R (Ullah) v Special Adjudicator

From Wikipedia, the free encyclopedia
  (Redirected from R v Special Adjudicator)
Jump to: navigation, search

Regina v. Special Adjudicator ex parte Ullah, also known as Do v. Secretary of State for the Home Department [2004] UKHL 26 on appeal from [2002] EWCA Civ 1856, was a legal case in the United Kingdom. This was a joint decision, meaning two cases were heard at the same time, so the case may be cited as either of the case titles.


This was a decision of the United Kingdom Appellate Committee of the House of Lords, composed of Lord Bingham of Cornhill, Lord Steyn, Lord Walker of Gestingthorpe, Baroness Hale of Richmond and Lord Carswell. The decision was made on Thursday 17 June 2004.

The issue in the case was whether a person can be deported from the United Kingdom to a state where there are known human rights abuses, or refused asylum to the United Kingdom when the applicant is from such a state.

The appellants in the cases, Mr Ullah and Miss Do, wished to rely on an Article of the European Convention on Human Rights other than Article 3 (no body shall be subjected to torture or inhuman or degrading treatment or punishment). The Appellants wished to rely on Article 9 of the Convention, guaranteeing the right to freedom, thought and conscience. At first instance and in the Court of Appeal the Appellants' submissions were rejected and it was held that deporting a person to a country which violated Article 9 would not amount to a violation of Article 3 of the Convention, and thus an applicant could be deported to the state in violation of Article 9.

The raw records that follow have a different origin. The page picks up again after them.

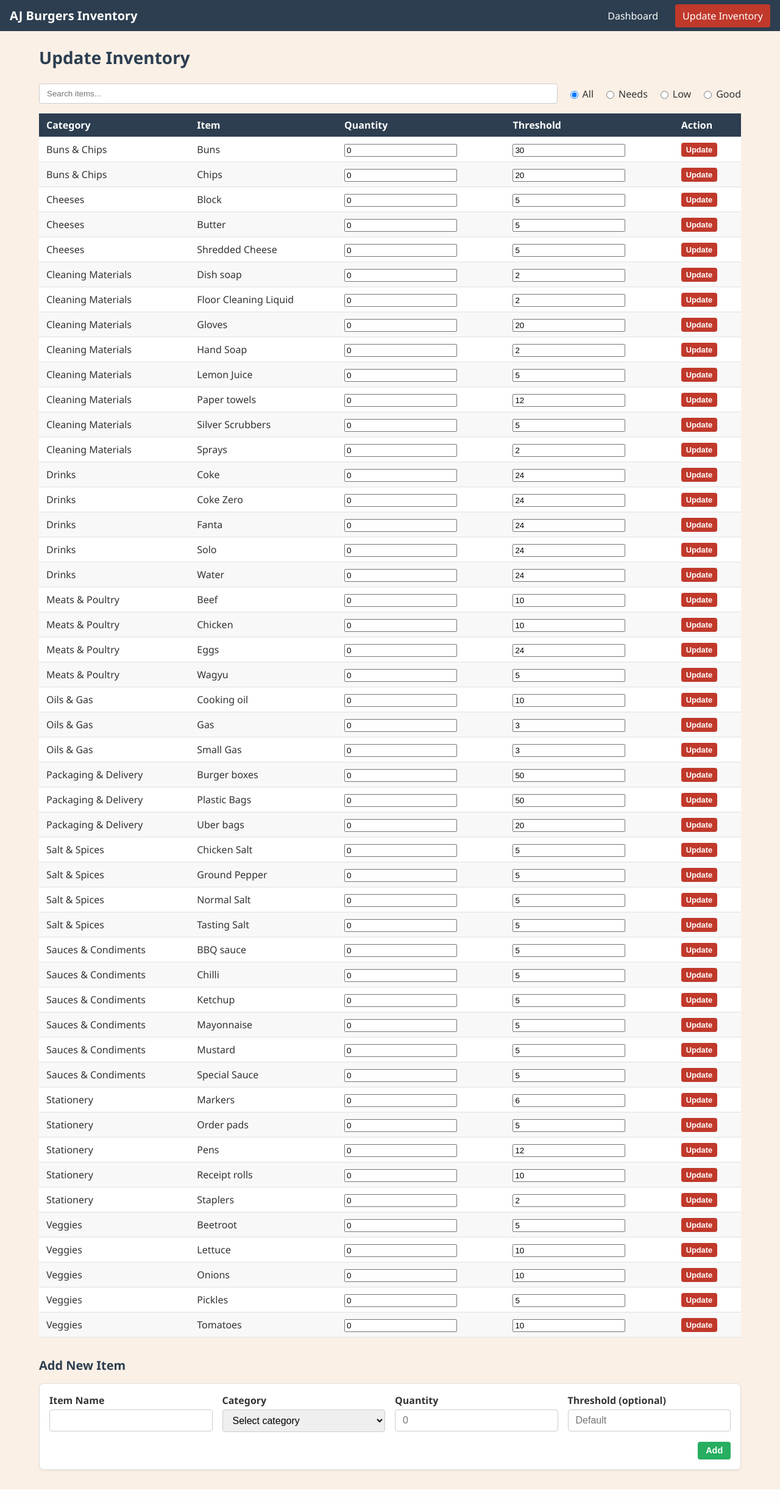
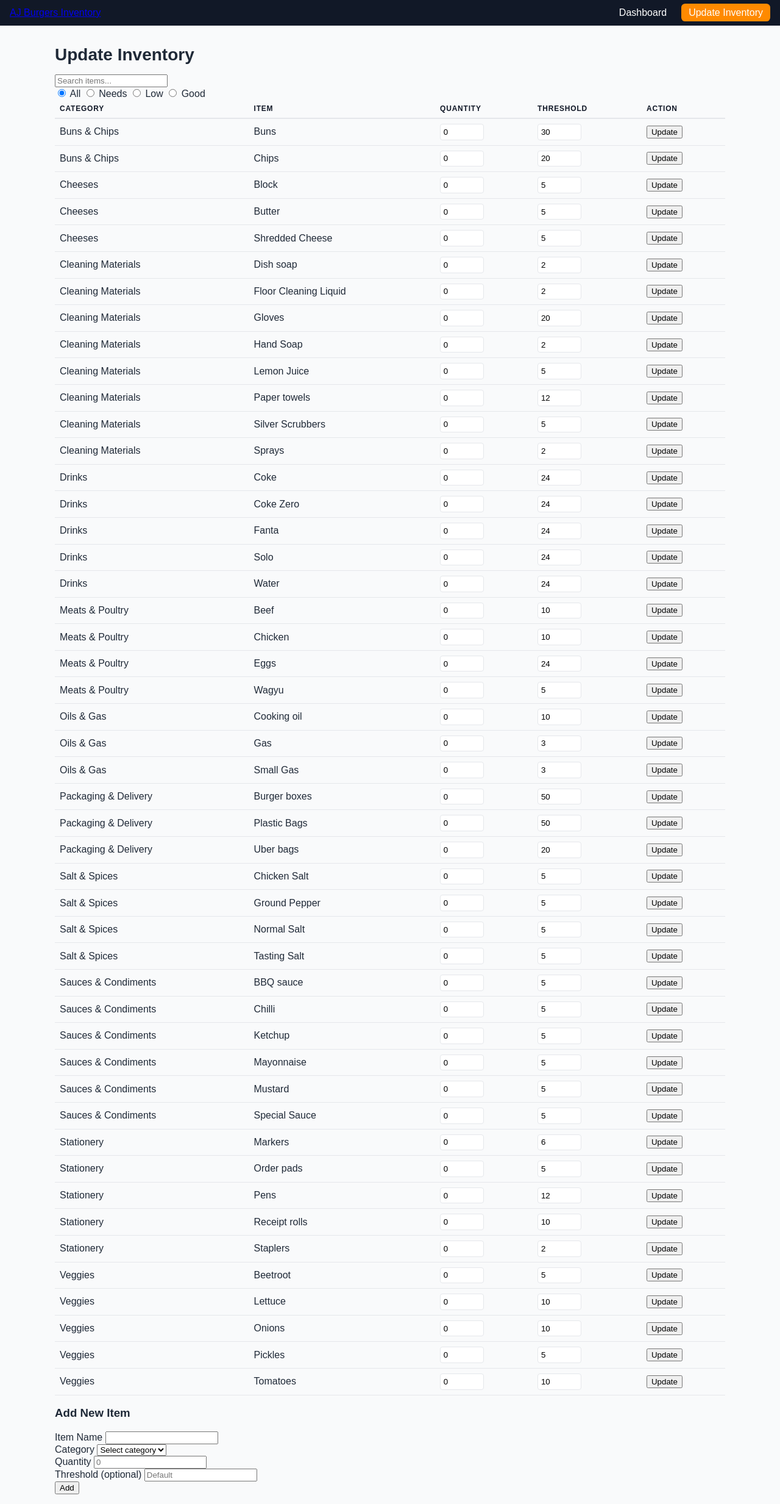
Before and after one commit to Iaml1mon/aj-burgers-inventory, a Flask app: page /inventory in a window 1280 px wide. Shown: the whole page at 61% size. Before the commit the page ends 2442 px from the top, so only its background shows below. Run offline with Flask 3, Linux system fonts and the light colour scheme; data comes from the database, SQL or seed files in the repository.

Commit message:
Update styles.css with Figma-inspired design and improvements
Replace previous CSS with warm colour palette, responsive layouts, interactive quantity controls, and order page styling.

```diff
--- a/static/styles.css
+++ b/static/styles.css
@@ -1,41 +1,30 @@
 /*
- * Custom theme and styles for the AJ Burgers inventory management app.
- * This stylesheet is completely self‑contained, avoiding external CSS
- * frameworks. It defines a warm colour palette and responsive layouts
- * to create an inviting, easy‑to‑use interface.
+ * Custom CSS for AJ Burgers Inventory App
+ *
+ * This stylesheet defines a warm colour palette and responsive, card‑based layout
+ * inspired by modern design tools.  It avoids external dependencies to ensure the
+ * interface functions even in restricted network environments.
  */
 
-/* Colour palette variables. Modify these values to adjust the look. */
+/* Colour variables */
 :root {
-    --primary-colour: #c0392b;      /* deep brick red accents */
-    --secondary-colour: #2c3e50;    /* dark slate for nav */
-    --accent-colour: #e67e22;       /* vibrant orange highlights */
-    --good-colour: #27ae60;         /* green for good status */
-    --warning-colour: #f39c12;      /* yellow for low stock */
-    --danger-colour: #e74c3c;       /* red for needs to buy */
-    --background-colour: #faf0e6;   /* warm off‑white background */
-    --surface-colour: #ffffff;      /* white for cards/tables */
-    --text-colour: #333333;         /* default text colour */
+  --primary: #FF8A00;
+  --dark: #111827;
+  --green: #10B981;
+  --yellow: #FBBF24;
+  --red: #EF4444;
+  --bg: #F9FAFB;
+  --card-bg: #FFFFFF;
+  --text: #1F2937;
+  --border: #E5E7EB;
 }
 
-/* Global page styling */
-* {
-    box-sizing: border-box;
-}
-body {
+html, body {
   margin: 0;
-    font-family: "Segoe UI", Tahoma, Geneva, Verdana, sans-serif;
-    background-color: var(--background-colour);
-    color: var(--text-colour);
-}
-
-/* Container for page content */
-.container {
-    width: 90%;
-    max-width: 1200px;
-    margin: 0 auto;
-    padding-top: 1.5rem;
-    padding-bottom: 2rem;
+  padding: 0;
+  font-family: sans-serif;
+  background-color: var(--bg);
+  color: var(--text);
 }
 
 /* Navigation bar */
@@ -43,305 +32,254 @@ body {
   display: flex;
   justify-content: space-between;
   align-items: center;
-    background-color: var(--secondary-colour);
+  background-color: var(--dark);
+  color: white;
   padding: 0.75rem 1rem;
-    color: #ffffff;
+  position: sticky;
+  top: 0;
+  z-index: 1000;
 }
-.navbar-brand {
-    font-size: 1.25rem;
-    font-weight: 600;
-    color: #ffffff;
+.navbar .brand {
+  font-size: 1.3rem;
+  font-weight: bold;
   text-decoration: none;
+  color: white;
 }
-.nav-links {
+.navbar ul {
   list-style: none;
-    display: flex;
-    gap: 1rem;
   margin: 0;
   padding: 0;
+  display: flex;
+  gap: 0.75rem;
 }
-.nav-link {
-    color: #ffffff;
+.navbar li a {
+  color: white;
   text-decoration: none;
-    padding: 0.5rem 0.75rem;
-    border-radius: 0.25rem;
-    transition: background-color 0.3s ease;
+  padding: 0.4rem 0.75rem;
+  border-radius: 0.4rem;
+  transition: background-color 0.2s;
 }
-.nav-link:hover {
-    background-color: var(--accent-colour);
-    color: #ffffff;
-}
-.nav-link.active {
-    background-color: var(--primary-colour);
-    color: #ffffff;
+.navbar li a.active,
+.navbar li a:hover {
+  background-color: var(--primary);
+  color: white;
 }
 
-/* Page headings */
-.page-title {
-    margin-top: 0;
-    margin-bottom: 1.5rem;
-    font-size: 1.75rem;
-    font-weight: 600;
-    color: var(--secondary-colour);
-}
-.subheading {
-    margin-top: 2rem;
-    margin-bottom: 1rem;
-    font-size: 1.25rem;
-    font-weight: 600;
-    color: var(--secondary-colour);
-}
-
-/* Summary cards on dashboard */
-.summary-cards {
-    display: flex;
-    flex-wrap: wrap;
-    gap: 1rem;
-    margin-bottom: 2rem;
-}
-.summary-card {
-    background-color: var(--surface-colour);
-    border: 1px solid #e0e0e0;
-    border-radius: 0.5rem;
-    box-shadow: 0 2px 4px rgba(0,0,0,0.05);
-    padding: 1rem 1.5rem;
-    flex: 1 1 200px;
-    display: flex;
-    flex-direction: column;
-    align-items: flex-start;
-}
-.summary-card .title {
-    font-size: 0.9rem;
-    font-weight: 600;
-    margin-bottom: 0.25rem;
-    color: var(--secondary-colour);
-}
-.summary-card .value {
-    font-size: 1.5rem;
-    font-weight: 700;
-}
-.summary-card .value.text-danger { color: var(--danger-colour); }
-.summary-card .value.text-warning { color: var(--warning-colour); }
-.summary-card .value.text-success { color: var(--good-colour); }
-
-/* Card component for categories */
-.card {
-    background-color: var(--surface-colour);
-    border: 1px solid #e0e0e0;
-    border-radius: 0.5rem;
-    margin-bottom: 1.5rem;
-    box-shadow: 0 2px 4px rgba(0,0,0,0.05);
-}
-.card-header {
-    background-color: var(--primary-colour);
-    color: #ffffff;
-    padding: 0.75rem 1rem;
-    font-weight: 600;
-    border-top-left-radius: 0.5rem;
-    border-top-right-radius: 0.5rem;
-}
-.card-body {
+/* Container */
+.container {
+  max-width: 1100px;
+  margin: 0 auto;
   padding: 1rem;
 }
 
-/* Layout for category columns */
-.category-row {
+.page-title {
+  margin-top: 0;
+  font-size: 1.75rem;
+  margin-bottom: 1rem;
+}
+
+/* Flash messages */
+.flash-container {
+  margin-bottom: 1rem;
+}
+.flash-message {
+  padding: 0.75rem 1rem;
+  border-radius: 0.5rem;
+  margin-bottom: 0.5rem;
+  color: white;
+}
+.flash-message.success { background-color: var(--green); }
+.flash-message.warning { background-color: var(--yellow); color: var(--dark); }
+.flash-message.error { background-color: var(--red); }
+
+/* Summary cards */
+.summary-cards {
+  display: grid;
+  grid-template-columns: repeat(auto-fit, minmax(150px, 1fr));
+  gap: 1rem;
+  margin-bottom: 1.5rem;
+}
+.summary-card {
+  background-color: var(--card-bg);
+  border-radius: 0.75rem;
+  padding: 1rem;
+  text-align: center;
+  box-shadow: 0 2px 5px rgba(0, 0, 0, 0.05);
+}
+.summary-card .count {
+  font-size: 2rem;
+  font-weight: bold;
+  margin-bottom: 0.25rem;
+}
+.summary-card .label {
+  font-size: 0.75rem;
+  text-transform: uppercase;
+  letter-spacing: 0.05rem;
+  color: var(--dark);
+}
+
+/* Category cards */
+.category-cards {
   display: flex;
-    flex-wrap: wrap;
+  flex-direction: column;
   gap: 1rem;
 }
-.category-column {
-    flex: 1 1 250px;
-    min-width: 220px;
+.category-card {
+  background-color: var(--card-bg);
+  border-radius: 0.75rem;
+  padding: 1rem;
+  box-shadow: 0 2px 5px rgba(0, 0, 0, 0.05);
 }
-.category-column h6 {
-    margin-top: 0;
-    margin-bottom: 0.5rem;
-    font-size: 1rem;
-    font-weight: 600;
+.category-card h3 {
+  margin: 0 0 0.5rem;
+  font-size: 1.25rem;
 }
-
-/* List group for items */
-.list-group {
+.status-columns {
+  display: flex;
+  gap: 1rem;
+}
+.status-column {
+  flex: 1;
+}
+.status-column h4 {
+  margin: 0 0 0.25rem;
+  font-size: 0.9rem;
+  text-transform: uppercase;
+}
+.status-column ul {
   list-style: none;
+  margin: 0;
   padding: 0;
-    margin: 0;
+  font-size: 0.9rem;
 }
-.list-group-item {
-    background-color: var(--surface-colour);
-    border: 1px solid #e0e0e0;
-    border-radius: 0.25rem;
-    margin-bottom: 0.5rem;
-    padding: 0.5rem;
-}
-.flex-between {
+.status-column li {
   display: flex;
   justify-content: space-between;
-    align-items: center;
+  margin-bottom: 0.25rem;
 }
+.badge {
+  border-radius: 0.5rem;
+  padding: 0.15rem 0.4rem;
+  font-size: 0.8rem;
+  color: white;
+}
+.badge.needs { background-color: var(--red); }
+.badge.low { background-color: var(--yellow); color: var(--dark); }
+.badge.good { background-color: var(--green); }
 
-/* Progress bar */
-.progress {
+/* Inventory table and form */
+.inventory-table {
   width: 100%;
-    height: 0.5rem;
-    background-color: #f5f5f5;
-    border-radius: 0.25rem;
-    overflow: hidden;
-    margin-top: 0.25rem;
-}
-.progress-bar {
-    height: 100%;
-    display: block;
-    transition: width 0.3s ease;
-}
-.bg-danger { background-color: var(--danger-colour); }
-.bg-warning { background-color: var(--warning-colour); }
-.bg-success { background-color: var(--good-colour); }
-
-/* Search and filter section on update page */
-.search-filter {
-    display: flex;
-    flex-wrap: wrap;
-    gap: 1rem;
-    align-items: center;
+  border-collapse: collapse;
   margin-bottom: 1rem;
 }
-.search-input {
-    flex: 1 1 250px;
-    padding: 0.5rem 0.75rem;
-    border: 1px solid #ccc;
-    border-radius: 0.25rem;
+.inventory-table th {
+  text-align: left;
+  font-size: 0.75rem;
+  text-transform: uppercase;
+  letter-spacing: 0.05rem;
+  padding: 0.5rem;
+  border-bottom: 2px solid var(--border);
+  color: var(--dark);
 }
-.filter-group {
-    display: flex;
-    gap: 1rem;
-    flex-wrap: wrap;
+.inventory-table td {
+  padding: 0.5rem;
+  border-bottom: 1px solid var(--border);
 }
-.filter-group label {
-    font-weight: 500;
+.qty-control {
   display: flex;
   align-items: center;
   gap: 0.25rem;
 }
+.qty-btn {
+  background-color: var(--primary);
+  color: white;
+  border: none;
+  border-radius: 0.25rem;
+  padding: 0.25rem 0.5rem;
+  font-size: 1rem;
+  cursor: pointer;
+}
+.qty-btn:hover {
+  opacity: 0.9;
+}
+.qty-control input[type="number"] {
+  width: 60px;
+  text-align: center;
+  padding: 0.3rem;
+  border: 1px solid var(--border);
+  border-radius: 0.25rem;
+  background-color: white;
+}
+.inventory-table input[type="number"] {
+  width: 60px;
+  padding: 0.3rem;
+  border: 1px solid var(--border);
+  border-radius: 0.25rem;
+  background-color: white;
+}
 
-/* Inventory table styling */
-.inventory-table-wrapper {
+/* Order table */
+.order-table {
+  width: 100%;
+  border-collapse: collapse;
+  margin-bottom: 1rem;
+}
+.order-table th {
+  text-align: left;
+  font-size: 0.75rem;
+  text-transform: uppercase;
+  letter-spacing: 0.05rem;
+  padding: 0.5rem;
+  border-bottom: 2px solid var(--border);
+  color: var(--dark);
+}
+.order-table td {
+  padding: 0.5rem;
+  border-bottom: 1px solid var(--border);
+}
+.order-table input[type="number"] {
+  width: 70px;
+  padding: 0.25rem;
+  border: 1px solid var(--border);
+  border-radius: 0.25rem;
+  background-color: white;
+}
+.order-table input[type="text"] {
+  width: 100%;
+  padding: 0.25rem;
+  border: 1px solid var(--border);
+  border-radius: 0.25rem;
+  background-color: white;
+}
+
+/* Order summary page */
+.order-message-box {
+  background-color: var(--card-bg);
+  border: 1px solid var(--border);
+  border-radius: 0.5rem;
+  padding: 1rem;
+  white-space: pre-wrap;
   overflow-x: auto;
 }
-.inventory-table {
-    width: 100%;
-    border-collapse: collapse;
-    background-color: var(--surface-colour);
-}
-.inventory-table th,
-.inventory-table td {
-    padding: 0.5rem 0.75rem;
-    text-align: left;
-    border-bottom: 1px solid #e0e0e0;
-}
-.inventory-table th {
-    background-color: var(--secondary-colour);
-    color: #ffffff;
-    font-weight: 600;
-}
-.inventory-table tr:nth-child(even) td {
-    background-color: #f8f8f8;
-}
-
-/* Form layout for adding items */
-.add-item-form {
-    background-color: var(--surface-colour);
-    border: 1px solid #e0e0e0;
-    border-radius: 0.5rem;
-    padding: 1rem;
-    box-shadow: 0 2px 4px rgba(0,0,0,0.05);
-}
-.form-row {
+.order-share-actions {
+  margin-top: 1rem;
   display: flex;
-    flex-wrap: wrap;
   gap: 1rem;
-}
-.form-group {
-    display: flex;
-    flex-direction: column;
-    flex: 1 1 200px;
-}
-.form-group label {
-    font-weight: 600;
-    margin-bottom: 0.25rem;
-}
-.form-group input[type="text"],
-.form-group input[type="number"],
-.form-group select {
-    padding: 0.5rem 0.75rem;
-    border: 1px solid #ccc;
-    border-radius: 0.25rem;
-    font-size: 1rem;
-}
-.form-group-button {
-    display: flex;
-    align-items: flex-end;
 }
 
 /* Buttons */
-.btn {
+.btn-save {
+  background-color: var(--primary);
+  color: white;
+  border: none;
+  border-radius: 0.5rem;
+  padding: 0.6rem 1.2rem;
+  font-size: 1rem;
+  cursor: pointer;
+  text-decoration: none;
   display: inline-block;
-    padding: 0.4rem 0.8rem;
-    border: none;
-    border-radius: 0.25rem;
-    font-size: 0.9rem;
-    font-weight: 600;
-    cursor: pointer;
-    text-align: center;
-    transition: background-color 0.3s ease, transform 0.1s ease;
 }
-.btn:active {
-    transform: scale(0.98);
+.btn-save:hover {
+  opacity: 0.9;
 }
-.btn-primary {
-    background-color: var(--primary-colour);
-    color: #ffffff;
-}
-.btn-success {
-    background-color: var(--good-colour);
-    color: #ffffff;
-}
-.btn-warning {
-    background-color: var(--warning-colour);
-    color: #ffffff;
-}
-.btn-danger {
-    background-color: var(--danger-colour);
-    color: #ffffff;
-}
-.btn-sm {
-    padding: 0.25rem 0.5rem;
-    font-size: 0.8rem;
-}
-
-/* Flash messages */
-.flash-container {
-    position: fixed;
-    top: 1rem;
-    right: 1rem;
-    z-index: 1000;
-}
-.flash-message {
-    margin-bottom: 0.5rem;
-    padding: 0.75rem 1rem;
-    border-radius: 0.25rem;
-    color: #ffffff;
-    font-weight: 500;
-    box-shadow: 0 2px 4px rgba(0,0,0,0.1);
-    animation: fade-in-out 4s ease forwards;
-}
-.flash-message.success { background-color: var(--good-colour); }
-.flash-message.warning { background-color: var(--warning-colour); }
-.flash-message.danger { background-color: var(--danger-colour); }
-
-@keyframes fade-in-out {
-    0% { opacity: 0; transform: translateY(-10px); }
-    10% { opacity: 1; transform: translateY(0); }
-    90% { opacity: 1; transform: translateY(0); }
-    100% { opacity: 0; transform: translateY(-10px); }
-}
```
Lines whose indentation alone changed are shown as unchanged.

Particular notice should be drawn to Paragraph 4-6 of the judgment of Lord Bingham. Here it is stated (using the judgment of the Court of Appeal, [2002] EWCA Civ 1856, as authority) that the Appellants, in order to rely on Article 9, would have to prove that the interference with Convention Rights was 'flagrant'. In the present case it was decided that the interference was not flagrant (see Paragraph 69-70 of the judgment by Lord Carswell for a brief discussion of the term 'flagrant'), which is why the appeal was dismissed in all courts.

Lord Walker and Baroness Hale delivered concurring judgments.

Constitutional significance[edit]

As stated, Bingham's judgment is significant in establishing (as the "Ullah principle") conditions on the applicability of judgments from the European Court of Human Rights. Bingham states that Section 2 of the Human Rights Act 1998 should be interpreted as stating that British courts "should, in the absence of some special circumstances, follow any clear and constant jurisprudence of the Strasbourg court".[1]


  1. ^ Colin Turpin; Adam Tomkins (1 September 2011). British Government and the Constitution: Text and Materials. Cambridge University Press. pp. 766–769. ISBN 978-1-139-50386-0. 

External links[edit]